We encourage Local Drug Action Teams (LDATs) to link with and/or build on existing activity approaches that have been shown to work.
Existing activities may have an alcohol and other drug focus, or possibly a different overall focus such as preventing gambling harm, or enhancing mental wellbeing. Be prepared to look outside the alcohol and other drug sector for possible approaches; for example, activities that share a focus on strengthening communities to improve other health and social outcomes.
A limited number of existing activities are listed below. You may also find other activities through local health services, peak bodies and by drawing on local knowledge and networks you have access to.
Existing strong and connected community activities in Australia:
Delivered by the Alcohol and Drug Foundation , the Good Sports Program works with local sporting clubs across Australia to provide a safe and inclusive environment, where everyone can get involved. The activity has run for nearly two decades and is proven to reduce harm and positively influence health behaviours, as well as strengthen club membership and boost participation.
Established 25 years ago, Big hART engages disadvantaged communities around Australia in art.
Community Hubs provides a welcoming place for migrant women and their children to learn about the Australian education system. With strong evaluation to support the effectiveness of the program, Community Hubs focuses on engagement, English, early-years and vocational pathways.
A national organisation that uses sport and art to improve the lives of people experiencing complex disadvantage.
If you have found some existing activities that could be incorporated, it is useful to seek out further information to find out if it is relevant.
You might want to consider the following questions (some answers may be available online, others you may have to seek directly from the organisation):
Due to the limited number of existing activities available and the need for tailored approaches, many Local Drug Action Teams will work with partners to develop and deliver a targeted activity in their community. Review the paragraph below d. Determine resources required and Map your steps for insight into what is required when developing new approaches.
Setting objectives for your Community Action Plan activity is an important part of the planning process. It is recommended that LDATs use the Community Hub page Set your objectives to think about using the SMART process.
Some example objectives for actions relating to ‘Strong and Connected Communities’ are provided below. You can develop your own objectives by engaging with your community to determine needs, although you may find these a useful starting point.
Over the next six months, work with (xx number) key partners of the (xx name) community to:
Strong partnerships are critical to your success in preventing alcohol and other drug-related harms in the community. LDATs should work with a varietyof different community partners to deliver ‘Strong and Connected Community’-related actions. These could include arts organisations, sporting clubs, local councils, and other organisations that work directly with the Alcohol and Drug Foundation’s priority target groups.
Partners can support your action in many ways, including delivering your activities, promoting activities, recruiting participants, financial support, and much more.

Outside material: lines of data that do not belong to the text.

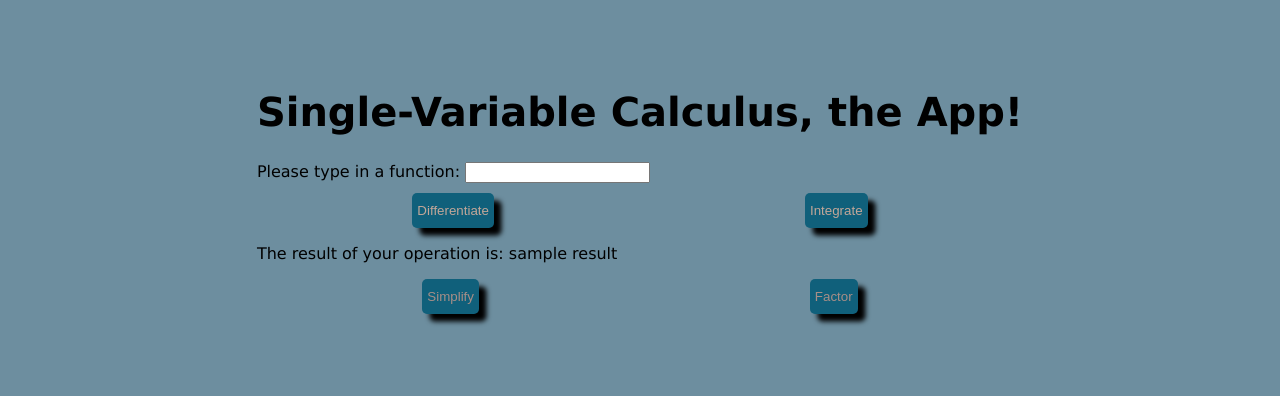
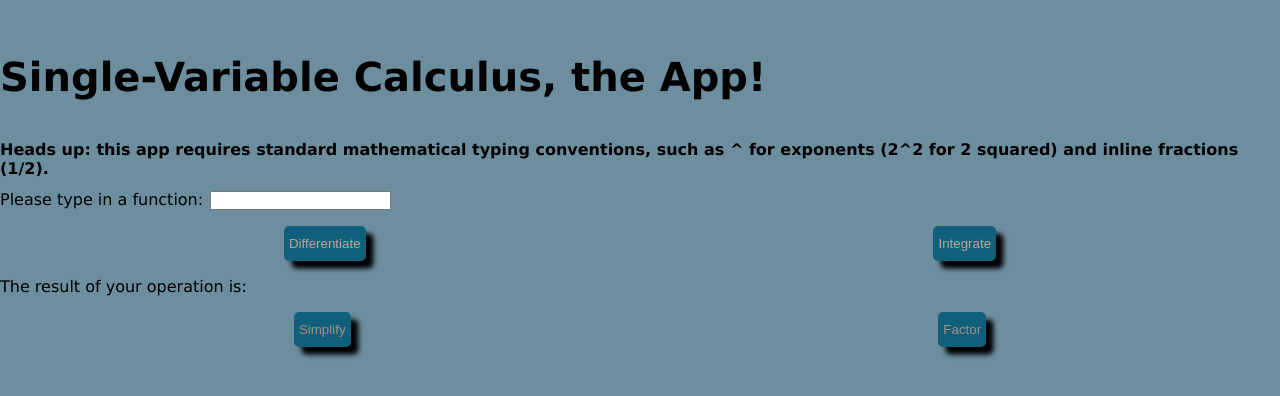
Before and after one commit to RyanMillerMath/single-variable-calculus-app, a React app: page / in a window 1280 px wide. Shown: the part 212-608 px from the top of the page. Built offline with nearby package versions, Linux system fonts and the light colour scheme.

Commit message:
Separated reusable components and finished app

```diff
--- /dev/null
+++ b/src/components/Button.js
@@ -0,0 +1,18 @@
+import React from "react";
+
+export default function Button(props) {
+  let className = "button";
+
+  if(props.type) {
+    className += " " + props.type + "-button";
+  }
+
+  return(
+    <button className={className}
+            data-type={props.type}
+            onClick={props.onClick}>
+
+      {props.value}
+    </button>
+  );
+}
--- /dev/null
+++ b/src/components/ButtonGroup.js
@@ -0,0 +1,18 @@
+import React from "react";
+
+import Button from "./Button";
+
+export default function ButtonGroup(props) {
+  var buttons = props.values.map((value, index) =>
+                                <Button value={value}
+                                        key={index}
+                                        type={props.type}
+                                        onClick={props.onClick} />
+                                );
+
+  return(
+    <div className="button-group">
+      {buttons}
+    </div>
+  );
+}
--- a/src/components/CalculusApp.js
+++ b/src/components/CalculusApp.js
@@ -1,4 +1,8 @@
 import React, { Component } from "react";
+import axios from "axios";
+
+import InputPrompt from "./InputPrompt";
+import ButtonGroup from "./ButtonGroup";
 
 /*
       The Sassy CSS this CSS file comes from is purely for illustrative purposes to show
@@ -8,65 +12,110 @@ import React, { Component } from "react";
 
 import "../styles/CalculusApp.css";
 
-function FormLabel() {
-  return(
-    <label>
-      Please type in a function:&nbsp;
-      <input />
-    </label>
-  );
-}
-
-function CalculateButton(props) {
-  return (
-    <input className="button calcButton" type="submit" value={props.operation} />
-  );
-}
-
-function InputPrompt(){
-  return (
-    <form>
-      <FormLabel className="formLabel" />
-
-      <div>
-        <CalculateButton operation="Differentiate" />
-        <CalculateButton operation="Integrate" />
-      </div>
-    </form>
-  )
-}
-
-function AlgebraicManipulationButton(props) {
-  return(
-    <button className="button manipButton">{props.manipulationType}</button>
-  );
-}
-
 function Result(props) {
   return (
-    <div className="result">
+    <div>
       <p>The result of your operation is: <span>{props.result}</span></p>
 
-      <div>
-        <AlgebraicManipulationButton manipulationType="Simplify" />
-        <AlgebraicManipulationButton manipulationType="Factor" />
-      </div>
+      <ButtonGroup values={["Simplify", "Factor"]}
+                   type="manip"
+                   onClick={props.onClick} />
     </div>
   );
 }
 
-class CalculusApp extends Component {
-  render() {
+function CalculusApp(props) {
   return (
     <div className="app">
       <h1>Single-Variable Calculus, the App!</h1>
 
-        <InputPrompt />
+      <strong>
+        Heads up: this app requires standard mathematical typing conventions, such as ^ for exponents (2^2 for 2 squared) and inline fractions (1/2).
+      </strong>
 
-        <Result result="sample result" />
+      <InputPrompt onChange={props.onChange}
+                   onClick={props.onClick} />
+
+      <Result result={props.result}
+              onClick={props.onClick} />
     </div>
   );
 }
+
+export default class CalculusAppContainer extends Component {
+  constructor() {
+    super();
+    this.state = {
+      expression: "",
+      result: ""
+    }
   }
 
-export default CalculusApp;
+  handleChange(event) {
+    this.setState({
+      expression: event.target.value
+    });
+  }
+
+  handleClick(event) {
+    const selectedElement = event.target;
+    selectedElement.blur();
+
+    let operation = selectedElement.textContent.toLowerCase(),
+        expression = selectedElement.dataset.type === "calc" ? this.state.expression : this.state.result;
+
+    if(operation === "differentiate") {
+      operation = "derive";
+    }
+
+    expression = expression.replace(/\//, "%2F");   //switch slash with url encoding to be able to use expressions with fractions
+
+    this.handleRequest(operation, expression);
+  }
+
+  handleRequest(operation, expression) {
+    axios.get("https://newton.now.sh/" + operation + "/" + expression)
+         .then(
+            response => this.successHandler(response)
+          )
+         .catch(
+            error => this.errorHandler(error, expression)
+          );
+  }
+
+  successHandler(response) {
+    this.setState({
+      result: response.data.result
+    });
+  }
+
+  errorHandler(error, expression) {
+    let errorMsg = "";
+
+    if(expression === "") {                                 //strictly check for empty string instead of !expression to allow 0
+      errorMsg = "Please type in an algebraic expression.";
+    } else {
+      switch(error.response.status) {
+        case 0:
+          errorMsg = "You did not connect.\n Verify your connection to the Internet.";
+          break;
+        case 404:
+          errorMsg = "Requested page not found. [404]";
+          break;
+        case 500:
+          errorMsg = "Internal Server Error [500].";
+          break;
+        default:
+          errorMsg = "Unexpected error.\n" + JSON.stringify(error.response.status);
+      }
+    }
+
+    alert(errorMsg);
+  }
+
+  render() {
+    return <CalculusApp onChange={event => this.handleChange(event)}
+                        onClick={event => this.handleClick(event)}
+                        result={this.state.result} />;
+  }
+}
--- /dev/null
+++ b/src/components/InputPrompt.js
@@ -0,0 +1,16 @@
+import React from "react";
+
+import LabelledInput from "./LabelledInput";
+import ButtonGroup from "./ButtonGroup";
+
+export default function InputPrompt(props){
+  return (
+    <div>
+      <LabelledInput onChange={props.onChange} />
+
+      <ButtonGroup values={["Differentiate", "Integrate"]}
+                   type="calc"
+                   onClick={props.onClick} />
+    </div>
+  )
+}
--- /dev/null
+++ b/src/components/LabelledInput.js
@@ -0,0 +1,10 @@
+import React from "react";
+
+export default function LabelledInput(props) {
+  return(
+    <div>
+      <span className="input-label">Please type in a function:</span>
+      <input onChange={props.onChange} />
+    </div>
+  );
+}
--- a/src/index.js
+++ b/src/index.js
@@ -1,10 +1,9 @@
 import React from "react";
 import ReactDOM from "react-dom";
-import "./styles/CalculusApp.css";
 
-import CalculusApp from "./components/CalculusApp";
+import CalculusAppContainer from "./components/CalculusApp";
 
 import registerServiceWorker from "./services/registerServiceWorker";
 
-ReactDOM.render(<CalculusApp />, document.getElementById("app-container"));
+ReactDOM.render(<CalculusAppContainer />, document.getElementById("app-container"));
 registerServiceWorker();
--- a/src/styles/CalculusApp.scss
+++ b/src/styles/CalculusApp.scss
@@ -3,6 +3,8 @@
       In a real React app, I'd add create a styles object for each styled component and
       style each component inline, as is recommended by Facebook for true component modularity.
 */
+
+@import "reset";
 
 $font-stack: "lucida grande", serif;
 
@@ -25,16 +27,12 @@ $font-stack: "lucida grande", serif;
   @if $weight {
     font-weight: $weight;
   }
-}
 
-* {
-  box-sizing: border-box;
+  margin: 1em 0;
 }
 
 html, body {
   min-height: 100vh;
-  min-width: 100vw;
-  margin: 0;
 }
 
 body {
@@ -46,17 +44,8 @@ body {
   }
 }
 
-.result {
-  div {
-    @include flexwrap();
-  }
-}
-
-form {
-  @extend .result;
-  div {
-    margin-top: 10px;
-  }
+.input-label {
+  margin-right: 0.4em;
 }
 
 .app {
@@ -65,6 +54,11 @@ form {
   h1 {
     @include headings(2.5em, bold);
   }
+
+  strong {
+    display: block;
+    margin-bottom: 0.75em;
+  }
 }
 
 @import "buttons";
--- a/src/styles/_buttons.scss
+++ b/src/styles/_buttons.scss
@@ -1,3 +1,8 @@
+.button-group {
+  @include flexwrap();
+  margin: 1em 0;
+}
+
 .button {
   background-color: #10607B;
   margin: 0 auto;
@@ -5,14 +10,19 @@
   border: 0;
   border-radius: 5px;
   box-shadow: 7.5px 7.5px 5px #000;
+  cursor: pointer;
+
+  &:active, &:focus {
+    box-shadow: none;
+  }
 }
 
-.manipButton {
+.manip-button {
   @extend .button;
   color: #A78E87;
 }
 
-.calcButton {
+.calc-button {
   @extend .button;
   color: #C3A799;
 }
--- /dev/null
+++ b/src/styles/_reset.scss
@@ -0,0 +1,5 @@
+* {
+  margin: 0;
+  padding: 0;
+  box-sizing: border-box;
+}
```
Also changed, not shown: src/styles/CalculusApp.css, 1 other file. Lines whose indentation alone changed are shown as unchanged.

Your specific approach to building strong and connected communities may influence the type of individuals, networks and organisations that your group partners with.

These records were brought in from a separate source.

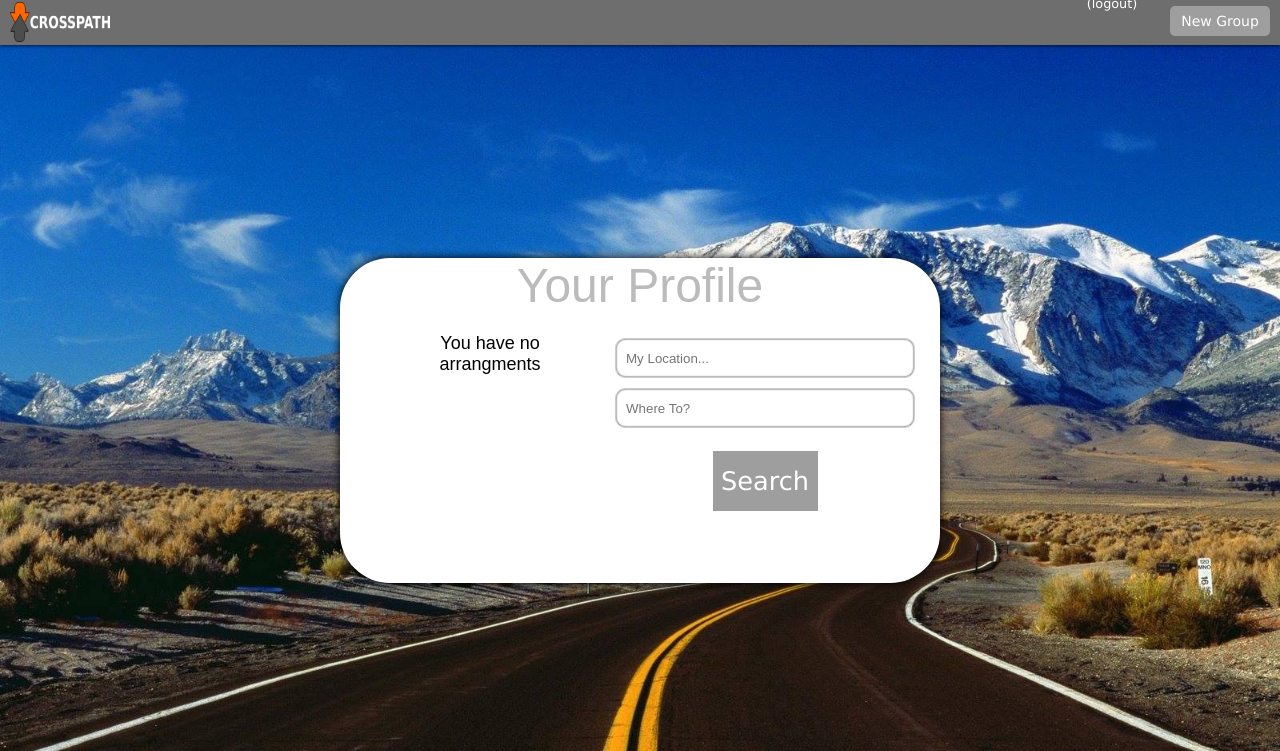
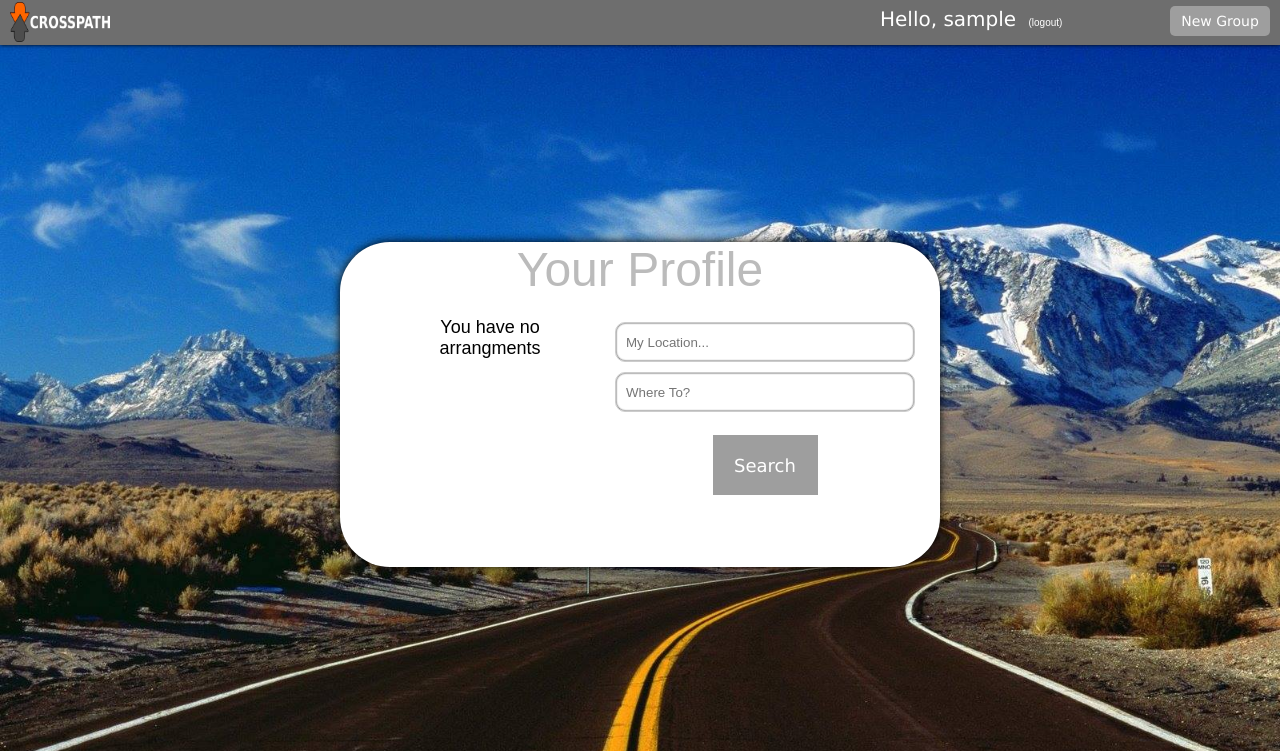
Before and after one commit to JMarple/HackBean2014, a PHP site: page /foobar/ in a window 1280 px wide. Shown: the top 751 px of the page. Run offline with PHP 8.4, Linux system fonts and the light colour scheme; the visitor is signed in with stand-in values (Sample User, id 1); data that the repository does not hold is empty; some libraries are stand-ins or nearby versions; grey boxes are pictures that could not be loaded.

Commit message:
Bug and CSS fixes

```diff
--- a/index.php
+++ b/index.php
@@ -172,7 +172,10 @@
 			</div>
 			<input type="hidden" name="login"/>
             <input type="submit" class="login" name="login" >
-            <?php }?>
+            <?php }
+			else {
+
+			}?>
 		</form></div>
 
         <div id="login"; ></div>
@@ -207,12 +210,14 @@
 		<?php }
 		else
 		{ ?>
-	<div class="user"> Hello <?php echo $_SESSION['username'];?> </div>
+
 		<br/>
-		<form action="index.php" method="post">
+		<div class="user"> Hello, <?php echo $_SESSION['username'];?>
+		<form action="index.php" style="display:inline;" method="post">
 			<input type="submit" class="logout" value="(logout)"/>
 			<input type="hidden" name="SignOut"/>
 		</form>
+		</div>
 		<br/><br/>
 		<form action="group.php" method="post">
             <input type="submit" class="newgroup" value="New Group"/>
--- a/styles.css
+++ b/styles.css
@@ -232,7 +232,7 @@ input:focus, textarea:focus {
 .submitbutton {
 
       content:'search';
-      font-size: 2.0vw;
+      font-size: 18px;
       cursor:pointer;
       color:#fff;
       height: 60px;
@@ -243,7 +243,6 @@ input:focus, textarea:focus {
        padding: 0;
        background: #00A5D9 url(image) 0 0 no-repeat;
        border: none;
-
 }
 
 .submitbutton:hover {
@@ -325,35 +324,23 @@ p:hover span{
 
     position: absolute;
     z-index:105;
-    font-size:1vw;
-    left: 80%;
+    font-size:20px;
+    right: 200px;
     color:#fff;
     font-family:  "verdana", sans-serif;
-    margin-top:-27.5px;
-
+    top: 7px;
+    width: 200px;
 }
 
 .logout {
-
-    margin-top:-35px;
-    margin-left:-90px;
-    position:absolute;
-      font-size: 1vw;
-      height: 40px;
-      width: 100px;
-       border: none;
-       font-family:  "verdana", sans-serif;
-    z-index:206;
-    color:#fff;
-    left:90%;
-    background-color:transparent;
+font-size: 10px; background-color: transparent; color: white; border: 0px;
 
 }
 
 .logout:hover {
 
     color:lightblue;
-    cusor:pointer;
+    cusor: hand;;
 }
 
 .newgroup {
```
Also changed, not shown: group.php (+19 -1 lines).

Partners may include:
Useful resources: Working with community partners.
All alcohol and other drug activities need to be adequately resourced. Below is a list of the types of resources that community organisations need to build strong and connected communities. This is not an exhaustive list, and LDATs should be mindful that the resources required will be influenced by the Community Action Plan activity being undertaken by your group:

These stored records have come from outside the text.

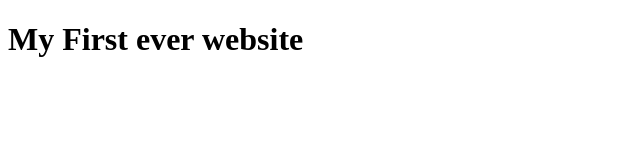
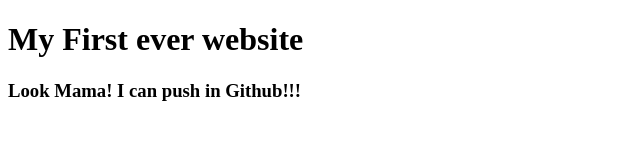
Before and after one commit to sakibabir/My-First-Website, a plain HTML site: page index.html in a window 1280 px wide. Shown: the whole page, without its empty margins (0-640 px from the left). Drawn offline with Linux system fonts and the light colour scheme.

Commit message:
learn github

```diff
--- a/index.html
+++ b/index.html
@@ -7,6 +7,7 @@
 </head>
 <body>
     <h1>My First ever website</h1>
+    <h3>Look Mama! I can push in Github!!!</h3>
 
 </body>
 </html>
```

While you are planning your activity, it is important to consider measures of success for your activity. Determine how you will evaluate the success of your activity, linking your evaluation measures to your objectives (see Measuring your success).